**SUPPLIED DATA**
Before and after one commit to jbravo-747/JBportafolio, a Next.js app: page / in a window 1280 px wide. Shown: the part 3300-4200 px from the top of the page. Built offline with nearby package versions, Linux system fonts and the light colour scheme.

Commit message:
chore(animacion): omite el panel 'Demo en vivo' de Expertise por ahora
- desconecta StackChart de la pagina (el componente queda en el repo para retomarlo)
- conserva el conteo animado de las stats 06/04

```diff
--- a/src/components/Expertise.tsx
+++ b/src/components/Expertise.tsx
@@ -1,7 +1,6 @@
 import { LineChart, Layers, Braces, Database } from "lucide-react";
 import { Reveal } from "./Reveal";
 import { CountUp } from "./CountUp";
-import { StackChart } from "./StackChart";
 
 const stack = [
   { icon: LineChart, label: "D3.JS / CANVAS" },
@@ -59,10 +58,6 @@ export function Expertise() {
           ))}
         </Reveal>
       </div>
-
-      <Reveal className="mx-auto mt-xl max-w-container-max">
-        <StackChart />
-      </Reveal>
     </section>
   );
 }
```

...

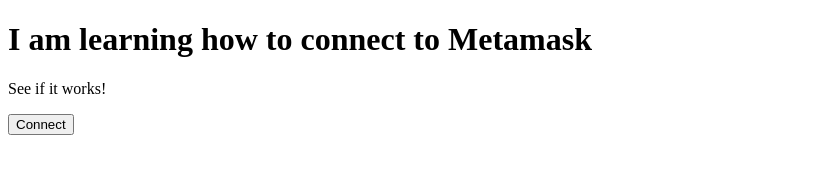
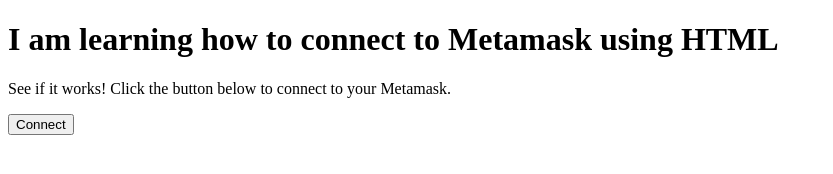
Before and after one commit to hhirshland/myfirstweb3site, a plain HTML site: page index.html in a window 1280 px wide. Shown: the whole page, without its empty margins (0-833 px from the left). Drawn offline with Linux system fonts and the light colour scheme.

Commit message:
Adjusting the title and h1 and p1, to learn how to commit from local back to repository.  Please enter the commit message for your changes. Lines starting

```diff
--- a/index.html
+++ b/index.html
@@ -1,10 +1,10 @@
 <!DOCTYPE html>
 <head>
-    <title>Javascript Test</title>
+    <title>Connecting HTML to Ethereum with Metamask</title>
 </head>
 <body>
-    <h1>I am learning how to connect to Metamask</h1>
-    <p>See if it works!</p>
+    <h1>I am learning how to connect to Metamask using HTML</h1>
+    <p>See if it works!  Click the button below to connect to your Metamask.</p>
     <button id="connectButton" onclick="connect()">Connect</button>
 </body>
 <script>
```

**TASK REQUIREMENTS**
Within the data above, how many lines include the word "title"? Respond with the number only.

**ANSWER TO THE EXERCISE**
3